Provided records:
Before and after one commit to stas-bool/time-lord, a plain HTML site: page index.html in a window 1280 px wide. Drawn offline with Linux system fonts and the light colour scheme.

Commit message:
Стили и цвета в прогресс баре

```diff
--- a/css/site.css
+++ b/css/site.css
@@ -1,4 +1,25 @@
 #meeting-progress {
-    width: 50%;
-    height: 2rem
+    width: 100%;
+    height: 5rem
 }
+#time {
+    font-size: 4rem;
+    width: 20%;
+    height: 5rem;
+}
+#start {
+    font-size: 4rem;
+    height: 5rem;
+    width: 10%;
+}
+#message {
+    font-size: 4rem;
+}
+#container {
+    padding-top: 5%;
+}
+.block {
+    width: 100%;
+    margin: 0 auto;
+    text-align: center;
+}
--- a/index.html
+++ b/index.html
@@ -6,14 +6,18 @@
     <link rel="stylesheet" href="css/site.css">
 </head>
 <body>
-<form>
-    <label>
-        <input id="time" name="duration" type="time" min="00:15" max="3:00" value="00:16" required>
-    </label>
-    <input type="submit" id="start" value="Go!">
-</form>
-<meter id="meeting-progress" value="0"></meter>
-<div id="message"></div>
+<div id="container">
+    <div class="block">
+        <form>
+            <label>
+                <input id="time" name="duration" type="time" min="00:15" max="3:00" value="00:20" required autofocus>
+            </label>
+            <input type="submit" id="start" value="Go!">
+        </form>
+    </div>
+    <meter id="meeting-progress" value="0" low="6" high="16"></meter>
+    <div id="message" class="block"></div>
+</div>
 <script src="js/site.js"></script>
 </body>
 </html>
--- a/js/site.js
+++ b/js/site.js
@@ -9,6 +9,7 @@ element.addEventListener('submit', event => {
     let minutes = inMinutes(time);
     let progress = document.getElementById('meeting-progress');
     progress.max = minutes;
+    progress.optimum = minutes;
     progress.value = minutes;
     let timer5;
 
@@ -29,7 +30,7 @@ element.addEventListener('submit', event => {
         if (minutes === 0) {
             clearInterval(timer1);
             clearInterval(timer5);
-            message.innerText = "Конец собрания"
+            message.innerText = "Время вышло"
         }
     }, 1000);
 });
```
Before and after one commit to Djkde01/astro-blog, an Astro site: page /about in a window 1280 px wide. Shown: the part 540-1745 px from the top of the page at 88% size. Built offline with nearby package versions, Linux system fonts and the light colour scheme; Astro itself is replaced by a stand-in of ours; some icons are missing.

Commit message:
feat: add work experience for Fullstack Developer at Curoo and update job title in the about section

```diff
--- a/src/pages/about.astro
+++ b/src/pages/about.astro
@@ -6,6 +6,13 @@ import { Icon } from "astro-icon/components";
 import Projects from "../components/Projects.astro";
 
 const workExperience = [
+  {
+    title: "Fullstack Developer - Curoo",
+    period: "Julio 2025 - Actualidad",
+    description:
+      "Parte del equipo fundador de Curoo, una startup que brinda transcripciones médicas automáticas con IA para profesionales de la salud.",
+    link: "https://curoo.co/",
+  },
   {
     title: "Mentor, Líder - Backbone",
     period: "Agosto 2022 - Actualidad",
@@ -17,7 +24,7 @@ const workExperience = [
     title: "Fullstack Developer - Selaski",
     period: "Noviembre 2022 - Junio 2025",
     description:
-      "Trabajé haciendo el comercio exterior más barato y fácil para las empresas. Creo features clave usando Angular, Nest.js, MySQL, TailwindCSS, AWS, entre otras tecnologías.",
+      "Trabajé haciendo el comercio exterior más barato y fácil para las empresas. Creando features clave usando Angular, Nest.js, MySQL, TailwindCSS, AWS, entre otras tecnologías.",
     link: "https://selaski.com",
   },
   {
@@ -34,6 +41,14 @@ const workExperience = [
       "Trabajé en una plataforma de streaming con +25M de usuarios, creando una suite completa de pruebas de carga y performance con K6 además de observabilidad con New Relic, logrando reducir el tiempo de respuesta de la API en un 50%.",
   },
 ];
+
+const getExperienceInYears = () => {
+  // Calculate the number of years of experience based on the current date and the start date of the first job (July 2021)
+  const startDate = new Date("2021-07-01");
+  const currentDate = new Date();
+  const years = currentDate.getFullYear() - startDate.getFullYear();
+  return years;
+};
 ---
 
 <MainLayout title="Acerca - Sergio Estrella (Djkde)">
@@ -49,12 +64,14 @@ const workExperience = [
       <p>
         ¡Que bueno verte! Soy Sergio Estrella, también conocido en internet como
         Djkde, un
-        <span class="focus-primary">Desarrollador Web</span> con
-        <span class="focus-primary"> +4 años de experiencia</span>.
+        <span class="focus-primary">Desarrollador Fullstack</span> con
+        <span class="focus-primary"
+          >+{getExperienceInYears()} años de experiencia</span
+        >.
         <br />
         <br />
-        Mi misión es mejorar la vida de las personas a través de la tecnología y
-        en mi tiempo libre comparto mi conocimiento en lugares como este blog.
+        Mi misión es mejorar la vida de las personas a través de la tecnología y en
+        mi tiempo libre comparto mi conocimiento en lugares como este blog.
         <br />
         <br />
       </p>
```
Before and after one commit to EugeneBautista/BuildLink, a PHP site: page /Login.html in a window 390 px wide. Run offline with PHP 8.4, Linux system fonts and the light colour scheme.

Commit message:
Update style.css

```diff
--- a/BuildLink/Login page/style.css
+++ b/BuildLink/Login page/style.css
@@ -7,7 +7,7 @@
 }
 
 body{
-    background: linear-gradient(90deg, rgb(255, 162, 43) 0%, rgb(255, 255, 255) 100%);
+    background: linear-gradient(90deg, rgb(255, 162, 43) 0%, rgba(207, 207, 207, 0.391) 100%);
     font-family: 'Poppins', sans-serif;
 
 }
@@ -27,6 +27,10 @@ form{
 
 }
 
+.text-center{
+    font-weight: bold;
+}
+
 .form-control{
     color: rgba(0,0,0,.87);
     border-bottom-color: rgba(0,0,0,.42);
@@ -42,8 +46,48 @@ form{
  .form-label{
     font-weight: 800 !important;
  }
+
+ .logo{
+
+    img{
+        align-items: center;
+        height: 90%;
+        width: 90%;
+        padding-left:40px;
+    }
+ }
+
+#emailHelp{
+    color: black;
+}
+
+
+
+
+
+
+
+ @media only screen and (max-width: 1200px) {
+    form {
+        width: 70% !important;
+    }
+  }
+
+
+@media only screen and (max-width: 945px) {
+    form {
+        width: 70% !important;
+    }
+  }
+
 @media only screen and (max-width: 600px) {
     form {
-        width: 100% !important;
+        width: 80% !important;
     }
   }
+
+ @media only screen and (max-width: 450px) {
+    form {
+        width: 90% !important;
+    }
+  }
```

What you will do:
With every line kept whole, write out the records again exactly.

Solution for this problem:
Before and after one commit to stas-bool/time-lord, a plain HTML site: page index.html in a window 1280 px wide. Drawn offline with Linux system fonts and the light colour scheme.

Commit message:
Стили и цвета в прогресс баре

```diff
--- a/css/site.css
+++ b/css/site.css
@@ -1,4 +1,25 @@
 #meeting-progress {
-    width: 50%;
-    height: 2rem
+    width: 100%;
+    height: 5rem
 }
+#time {
+    font-size: 4rem;
+    width: 20%;
+    height: 5rem;
+}
+#start {
+    font-size: 4rem;
+    height: 5rem;
+    width: 10%;
+}
+#message {
+    font-size: 4rem;
+}
+#container {
+    padding-top: 5%;
+}
+.block {
+    width: 100%;
+    margin: 0 auto;
+    text-align: center;
+}
--- a/index.html
+++ b/index.html
@@ -6,14 +6,18 @@
     <link rel="stylesheet" href="css/site.css">
 </head>
 <body>
-<form>
-    <label>
-        <input id="time" name="duration" type="time" min="00:15" max="3:00" value="00:16" required>
-    </label>
-    <input type="submit" id="start" value="Go!">
-</form>
-<meter id="meeting-progress" value="0"></meter>
-<div id="message"></div>
+<div id="container">
+    <div class="block">
+        <form>
+            <label>
+                <input id="time" name="duration" type="time" min="00:15" max="3:00" value="00:20" required autofocus>
+            </label>
+            <input type="submit" id="start" value="Go!">
+        </form>
+    </div>
+    <meter id="meeting-progress" value="0" low="6" high="16"></meter>
+    <div id="message" class="block"></div>
+</div>
 <script src="js/site.js"></script>
 </body>
 </html>
--- a/js/site.js
+++ b/js/site.js
@@ -9,6 +9,7 @@ element.addEventListener('submit', event => {
     let minutes = inMinutes(time);
     let progress = document.getElementById('meeting-progress');
     progress.max = minutes;
+    progress.optimum = minutes;
     progress.value = minutes;
     let timer5;
 
@@ -29,7 +30,7 @@ element.addEventListener('submit', event => {
         if (minutes === 0) {
             clearInterval(timer1);
             clearInterval(timer5);
-            message.innerText = "Конец собрания"
+            message.innerText = "Время вышло"
         }
     }, 1000);
 });
```
Before and after one commit to Djkde01/astro-blog, an Astro site: page /about in a window 1280 px wide. Shown: the part 540-1745 px from the top of the page at 88% size. Built offline with nearby package versions, Linux system fonts and the light colour scheme; Astro itself is replaced by a stand-in of ours; some icons are missing.

Commit message:
feat: add work experience for Fullstack Developer at Curoo and update job title in the about section

```diff
--- a/src/pages/about.astro
+++ b/src/pages/about.astro
@@ -6,6 +6,13 @@ import { Icon } from "astro-icon/components";
 import Projects from "../components/Projects.astro";
 
 const workExperience = [
+  {
+    title: "Fullstack Developer - Curoo",
+    period: "Julio 2025 - Actualidad",
+    description:
+      "Parte del equipo fundador de Curoo, una startup que brinda transcripciones médicas automáticas con IA para profesionales de la salud.",
+    link: "https://curoo.co/",
+  },
   {
     title: "Mentor, Líder - Backbone",
     period: "Agosto 2022 - Actualidad",
@@ -17,7 +24,7 @@ const workExperience = [
     title: "Fullstack Developer - Selaski",
     period: "Noviembre 2022 - Junio 2025",
     description:
-      "Trabajé haciendo el comercio exterior más barato y fácil para las empresas. Creo features clave usando Angular, Nest.js, MySQL, TailwindCSS, AWS, entre otras tecnologías.",
+      "Trabajé haciendo el comercio exterior más barato y fácil para las empresas. Creando features clave usando Angular, Nest.js, MySQL, TailwindCSS, AWS, entre otras tecnologías.",
     link: "https://selaski.com",
   },
   {
@@ -34,6 +41,14 @@ const workExperience = [
       "Trabajé en una plataforma de streaming con +25M de usuarios, creando una suite completa de pruebas de carga y performance con K6 además de observabilidad con New Relic, logrando reducir el tiempo de respuesta de la API en un 50%.",
   },
 ];
+
+const getExperienceInYears = () => {
+  // Calculate the number of years of experience based on the current date and the start date of the first job (July 2021)
+  const startDate = new Date("2021-07-01");
+  const currentDate = new Date();
+  const years = currentDate.getFullYear() - startDate.getFullYear();
+  return years;
+};
 ---
 
 <MainLayout title="Acerca - Sergio Estrella (Djkde)">
@@ -49,12 +64,14 @@ const workExperience = [
       <p>
         ¡Que bueno verte! Soy Sergio Estrella, también conocido en internet como
         Djkde, un
-        <span class="focus-primary">Desarrollador Web</span> con
-        <span class="focus-primary"> +4 años de experiencia</span>.
+        <span class="focus-primary">Desarrollador Fullstack</span> con
+        <span class="focus-primary"
+          >+{getExperienceInYears()} años de experiencia</span
+        >.
         <br />
         <br />
-        Mi misión es mejorar la vida de las personas a través de la tecnología y
-        en mi tiempo libre comparto mi conocimiento en lugares como este blog.
+        Mi misión es mejorar la vida de las personas a través de la tecnología y en
+        mi tiempo libre comparto mi conocimiento en lugares como este blog.
         <br />
         <br />
       </p>
```
Before and after one commit to EugeneBautista/BuildLink, a PHP site: page /Login.html in a window 390 px wide. Run offline with PHP 8.4, Linux system fonts and the light colour scheme.

Commit message:
Update style.css

```diff
--- a/BuildLink/Login page/style.css
+++ b/BuildLink/Login page/style.css
@@ -7,7 +7,7 @@
 }
 
 body{
-    background: linear-gradient(90deg, rgb(255, 162, 43) 0%, rgb(255, 255, 255) 100%);
+    background: linear-gradient(90deg, rgb(255, 162, 43) 0%, rgba(207, 207, 207, 0.391) 100%);
     font-family: 'Poppins', sans-serif;
 
 }
@@ -27,6 +27,10 @@ form{
 
 }
 
+.text-center{
+    font-weight: bold;
+}
+
 .form-control{
     color: rgba(0,0,0,.87);
     border-bottom-color: rgba(0,0,0,.42);
@@ -42,8 +46,48 @@ form{
  .form-label{
     font-weight: 800 !important;
  }
+
+ .logo{
+
+    img{
+        align-items: center;
+        height: 90%;
+        width: 90%;
+        padding-left:40px;
+    }
+ }
+
+#emailHelp{
+    color: black;
+}
+
+
+
+
+
+
+
+ @media only screen and (max-width: 1200px) {
+    form {
+        width: 70% !important;
+    }
+  }
+
+
+@media only screen and (max-width: 945px) {
+    form {
+        width: 70% !important;
+    }
+  }
+
 @media only screen and (max-width: 600px) {
     form {
-        width: 100% !important;
+        width: 80% !important;
     }
   }
+
+ @media only screen and (max-width: 450px) {
+    form {
+        width: 90% !important;
+    }
+  }
```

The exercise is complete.